# [Exercise goal]
Scan the lines below for the string "flex" and copy every one that has it.
━━━━━━━━━━━━━━━━━━━━━━━━━━━━━━
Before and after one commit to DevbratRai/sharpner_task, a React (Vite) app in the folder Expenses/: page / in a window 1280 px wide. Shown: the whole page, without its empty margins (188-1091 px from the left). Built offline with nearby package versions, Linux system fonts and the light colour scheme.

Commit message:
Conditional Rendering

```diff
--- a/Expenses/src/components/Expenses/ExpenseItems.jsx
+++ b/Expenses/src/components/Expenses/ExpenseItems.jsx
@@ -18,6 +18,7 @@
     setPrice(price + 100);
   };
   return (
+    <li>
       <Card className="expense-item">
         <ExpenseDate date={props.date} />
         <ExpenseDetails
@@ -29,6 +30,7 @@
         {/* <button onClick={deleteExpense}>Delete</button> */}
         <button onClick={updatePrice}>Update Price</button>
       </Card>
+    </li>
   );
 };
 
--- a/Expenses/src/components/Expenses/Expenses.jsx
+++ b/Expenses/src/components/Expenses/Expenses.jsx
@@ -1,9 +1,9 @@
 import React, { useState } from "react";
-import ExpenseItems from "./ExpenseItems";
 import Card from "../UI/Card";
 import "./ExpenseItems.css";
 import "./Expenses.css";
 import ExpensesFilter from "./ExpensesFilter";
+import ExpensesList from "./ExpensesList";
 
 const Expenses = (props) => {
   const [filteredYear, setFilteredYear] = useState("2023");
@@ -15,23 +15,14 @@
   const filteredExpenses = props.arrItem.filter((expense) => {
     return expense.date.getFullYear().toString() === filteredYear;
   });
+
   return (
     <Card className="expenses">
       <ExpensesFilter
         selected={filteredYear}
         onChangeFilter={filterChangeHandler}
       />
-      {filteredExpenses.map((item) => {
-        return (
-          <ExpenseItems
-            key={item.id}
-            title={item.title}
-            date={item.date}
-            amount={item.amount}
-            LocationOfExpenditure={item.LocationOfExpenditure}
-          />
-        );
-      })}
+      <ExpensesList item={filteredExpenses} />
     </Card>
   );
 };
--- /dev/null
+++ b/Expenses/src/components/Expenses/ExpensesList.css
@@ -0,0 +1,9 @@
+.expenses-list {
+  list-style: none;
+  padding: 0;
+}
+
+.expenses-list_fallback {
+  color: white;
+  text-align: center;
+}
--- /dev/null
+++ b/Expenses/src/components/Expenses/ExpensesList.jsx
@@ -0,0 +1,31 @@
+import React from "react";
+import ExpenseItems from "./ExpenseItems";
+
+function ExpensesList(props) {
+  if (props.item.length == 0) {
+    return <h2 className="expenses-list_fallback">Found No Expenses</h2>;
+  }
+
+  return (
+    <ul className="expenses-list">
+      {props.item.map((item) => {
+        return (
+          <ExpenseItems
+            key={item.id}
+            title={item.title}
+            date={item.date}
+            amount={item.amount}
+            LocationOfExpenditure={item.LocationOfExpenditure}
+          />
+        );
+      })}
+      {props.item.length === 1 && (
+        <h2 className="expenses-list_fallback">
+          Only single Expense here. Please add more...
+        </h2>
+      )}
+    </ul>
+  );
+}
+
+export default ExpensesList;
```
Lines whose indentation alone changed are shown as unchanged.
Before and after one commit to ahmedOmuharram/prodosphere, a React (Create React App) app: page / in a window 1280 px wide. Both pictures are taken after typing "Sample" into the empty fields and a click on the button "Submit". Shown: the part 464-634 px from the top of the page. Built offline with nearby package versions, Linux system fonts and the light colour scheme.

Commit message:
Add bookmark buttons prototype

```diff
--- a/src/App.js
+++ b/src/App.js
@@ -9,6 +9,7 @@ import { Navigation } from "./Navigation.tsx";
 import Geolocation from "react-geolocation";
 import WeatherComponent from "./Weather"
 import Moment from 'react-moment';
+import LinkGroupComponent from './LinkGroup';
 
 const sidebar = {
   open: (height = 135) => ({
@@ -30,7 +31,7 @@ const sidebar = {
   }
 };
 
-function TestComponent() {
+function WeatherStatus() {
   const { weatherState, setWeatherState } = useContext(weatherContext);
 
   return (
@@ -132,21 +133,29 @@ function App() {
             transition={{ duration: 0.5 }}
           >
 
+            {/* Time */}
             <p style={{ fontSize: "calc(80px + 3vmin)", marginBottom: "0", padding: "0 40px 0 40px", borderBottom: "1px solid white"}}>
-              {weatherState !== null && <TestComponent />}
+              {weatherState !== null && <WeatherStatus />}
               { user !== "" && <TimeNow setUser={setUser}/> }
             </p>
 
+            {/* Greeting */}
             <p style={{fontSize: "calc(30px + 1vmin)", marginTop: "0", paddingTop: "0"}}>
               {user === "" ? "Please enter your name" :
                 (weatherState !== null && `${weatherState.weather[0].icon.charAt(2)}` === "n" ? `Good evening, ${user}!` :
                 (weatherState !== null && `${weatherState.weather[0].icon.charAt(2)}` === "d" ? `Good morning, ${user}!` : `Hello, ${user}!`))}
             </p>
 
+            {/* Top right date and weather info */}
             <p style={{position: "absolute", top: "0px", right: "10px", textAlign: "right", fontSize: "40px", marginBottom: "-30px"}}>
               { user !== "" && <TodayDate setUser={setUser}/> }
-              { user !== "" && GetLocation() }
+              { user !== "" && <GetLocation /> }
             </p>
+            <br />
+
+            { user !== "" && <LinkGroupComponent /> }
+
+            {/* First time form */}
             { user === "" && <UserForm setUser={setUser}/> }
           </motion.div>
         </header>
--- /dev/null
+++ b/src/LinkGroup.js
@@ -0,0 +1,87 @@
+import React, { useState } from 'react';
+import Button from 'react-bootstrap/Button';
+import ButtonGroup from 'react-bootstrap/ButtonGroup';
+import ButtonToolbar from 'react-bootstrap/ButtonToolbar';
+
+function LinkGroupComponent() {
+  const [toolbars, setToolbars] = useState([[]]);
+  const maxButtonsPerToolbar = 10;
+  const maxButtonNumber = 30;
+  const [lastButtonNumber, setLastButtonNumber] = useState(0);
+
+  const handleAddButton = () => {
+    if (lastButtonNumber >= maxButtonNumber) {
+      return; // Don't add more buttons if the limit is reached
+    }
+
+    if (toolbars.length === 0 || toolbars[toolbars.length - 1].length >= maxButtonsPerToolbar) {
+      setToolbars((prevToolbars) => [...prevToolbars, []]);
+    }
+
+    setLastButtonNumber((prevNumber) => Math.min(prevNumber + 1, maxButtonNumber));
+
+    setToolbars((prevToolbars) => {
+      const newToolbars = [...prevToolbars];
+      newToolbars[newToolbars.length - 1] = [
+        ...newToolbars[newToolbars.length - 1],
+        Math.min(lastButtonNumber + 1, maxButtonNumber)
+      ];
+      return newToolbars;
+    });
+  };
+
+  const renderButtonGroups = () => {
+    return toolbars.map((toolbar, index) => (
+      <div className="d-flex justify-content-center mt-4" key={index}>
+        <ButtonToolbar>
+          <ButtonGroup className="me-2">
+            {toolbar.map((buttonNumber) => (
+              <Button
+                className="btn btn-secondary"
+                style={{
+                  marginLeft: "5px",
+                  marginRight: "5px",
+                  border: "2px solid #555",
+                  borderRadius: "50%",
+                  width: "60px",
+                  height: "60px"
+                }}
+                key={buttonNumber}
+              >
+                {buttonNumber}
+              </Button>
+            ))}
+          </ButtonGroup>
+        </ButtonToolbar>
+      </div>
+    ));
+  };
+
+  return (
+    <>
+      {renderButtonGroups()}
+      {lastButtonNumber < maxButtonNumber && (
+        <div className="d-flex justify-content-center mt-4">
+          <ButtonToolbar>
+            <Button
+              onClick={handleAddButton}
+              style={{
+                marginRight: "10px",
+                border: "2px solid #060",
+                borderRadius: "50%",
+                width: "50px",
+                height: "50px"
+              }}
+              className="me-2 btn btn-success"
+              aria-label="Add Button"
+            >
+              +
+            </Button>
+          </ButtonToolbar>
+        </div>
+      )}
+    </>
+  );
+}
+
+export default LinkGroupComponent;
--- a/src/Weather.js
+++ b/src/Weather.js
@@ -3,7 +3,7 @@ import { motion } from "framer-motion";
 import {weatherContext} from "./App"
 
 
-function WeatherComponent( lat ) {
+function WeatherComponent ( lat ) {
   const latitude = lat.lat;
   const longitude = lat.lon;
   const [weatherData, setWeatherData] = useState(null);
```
━━━━━━━━━━━━━━━━━━━━━━━━━━━━━━
# [Task response]
+      <div className="d-flex justify-content-center mt-4" key={index}>
+        <div className="d-flex justify-content-center mt-4">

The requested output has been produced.